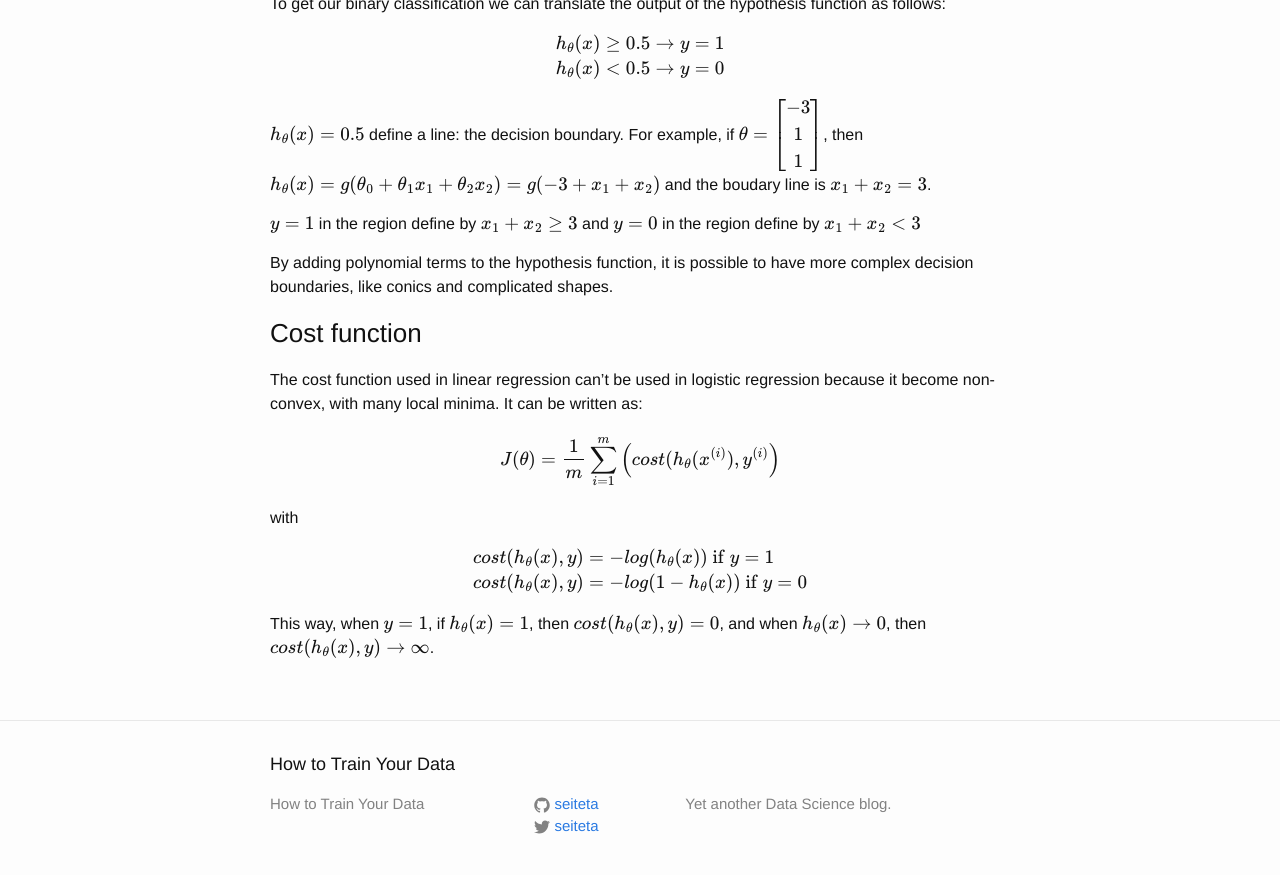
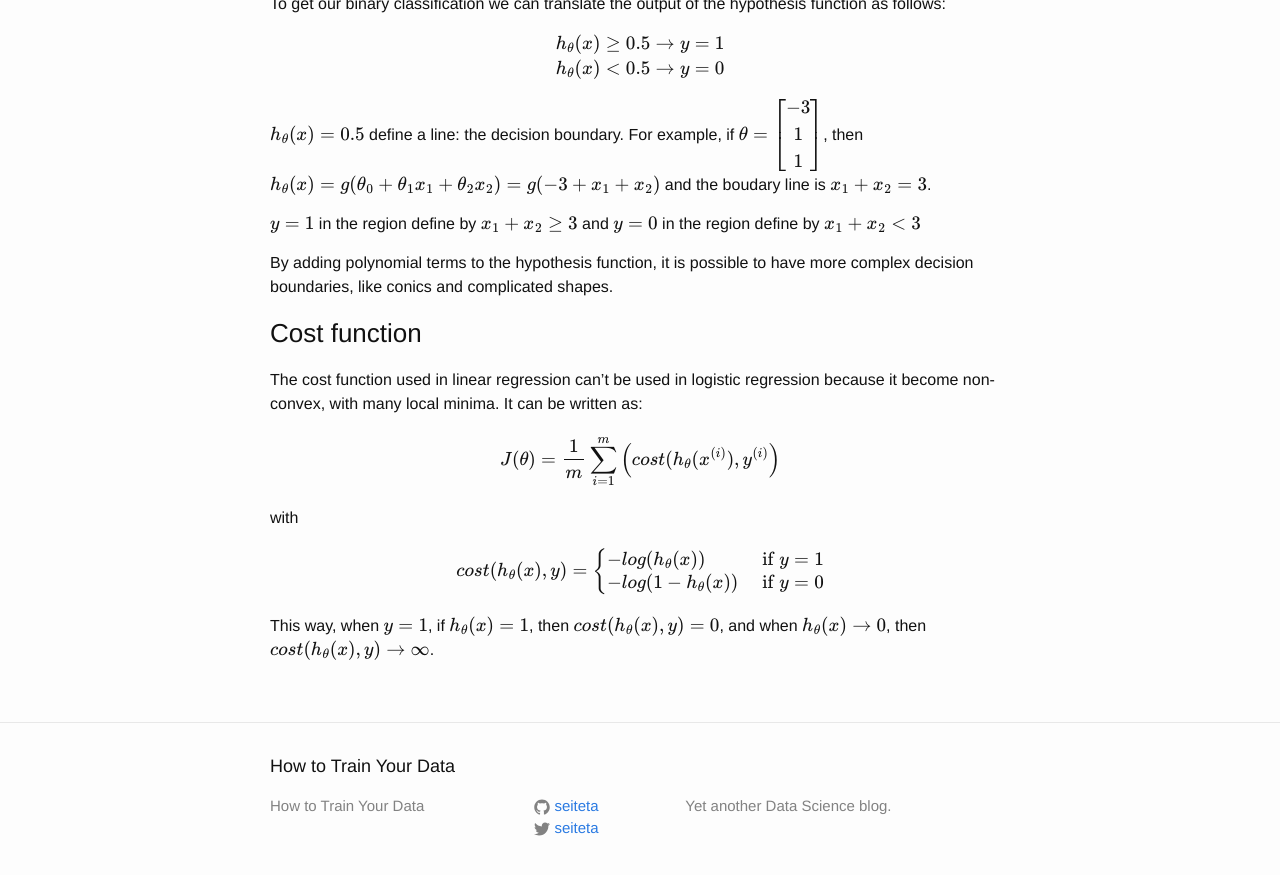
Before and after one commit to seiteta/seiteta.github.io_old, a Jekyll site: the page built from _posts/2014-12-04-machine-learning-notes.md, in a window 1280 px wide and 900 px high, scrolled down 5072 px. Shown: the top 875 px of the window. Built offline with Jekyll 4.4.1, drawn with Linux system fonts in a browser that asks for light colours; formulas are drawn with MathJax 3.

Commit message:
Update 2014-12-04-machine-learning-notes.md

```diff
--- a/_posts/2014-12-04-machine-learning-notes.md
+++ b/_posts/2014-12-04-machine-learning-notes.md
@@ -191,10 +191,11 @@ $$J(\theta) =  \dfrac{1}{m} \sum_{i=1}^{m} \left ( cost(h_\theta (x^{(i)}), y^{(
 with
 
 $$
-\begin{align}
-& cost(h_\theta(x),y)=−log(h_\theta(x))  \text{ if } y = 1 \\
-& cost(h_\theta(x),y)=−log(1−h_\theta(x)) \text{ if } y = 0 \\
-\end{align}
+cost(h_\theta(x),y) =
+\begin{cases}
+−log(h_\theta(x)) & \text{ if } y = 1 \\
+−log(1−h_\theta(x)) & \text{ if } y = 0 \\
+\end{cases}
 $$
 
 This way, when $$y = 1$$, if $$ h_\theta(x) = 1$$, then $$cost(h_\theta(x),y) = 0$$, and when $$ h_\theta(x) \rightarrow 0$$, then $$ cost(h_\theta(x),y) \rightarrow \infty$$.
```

▶ **WHAT TO WORK ON**: Since only the text is needed, retype the data above exactly and omit the pictures.

▶ **WRITTEN RESPONSE**:
Before and after one commit to seiteta/seiteta.github.io_old, a Jekyll site: the page built from _posts/2014-12-04-machine-learning-notes.md, in a window 1280 px wide and 900 px high, scrolled down 5072 px. Shown: the top 875 px of the window. Built offline with Jekyll 4.4.1, drawn with Linux system fonts in a browser that asks for light colours; formulas are drawn with MathJax 3.

Commit message:
Update 2014-12-04-machine-learning-notes.md

```diff
--- a/_posts/2014-12-04-machine-learning-notes.md
+++ b/_posts/2014-12-04-machine-learning-notes.md
@@ -191,10 +191,11 @@ $$J(\theta) =  \dfrac{1}{m} \sum_{i=1}^{m} \left ( cost(h_\theta (x^{(i)}), y^{(
 with
 
 $$
-\begin{align}
-& cost(h_\theta(x),y)=−log(h_\theta(x))  \text{ if } y = 1 \\
-& cost(h_\theta(x),y)=−log(1−h_\theta(x)) \text{ if } y = 0 \\
-\end{align}
+cost(h_\theta(x),y) =
+\begin{cases}
+−log(h_\theta(x)) & \text{ if } y = 1 \\
+−log(1−h_\theta(x)) & \text{ if } y = 0 \\
+\end{cases}
 $$
 
 This way, when $$y = 1$$, if $$ h_\theta(x) = 1$$, then $$cost(h_\theta(x),y) = 0$$, and when $$ h_\theta(x) \rightarrow 0$$, then $$ cost(h_\theta(x),y) \rightarrow \infty$$.
```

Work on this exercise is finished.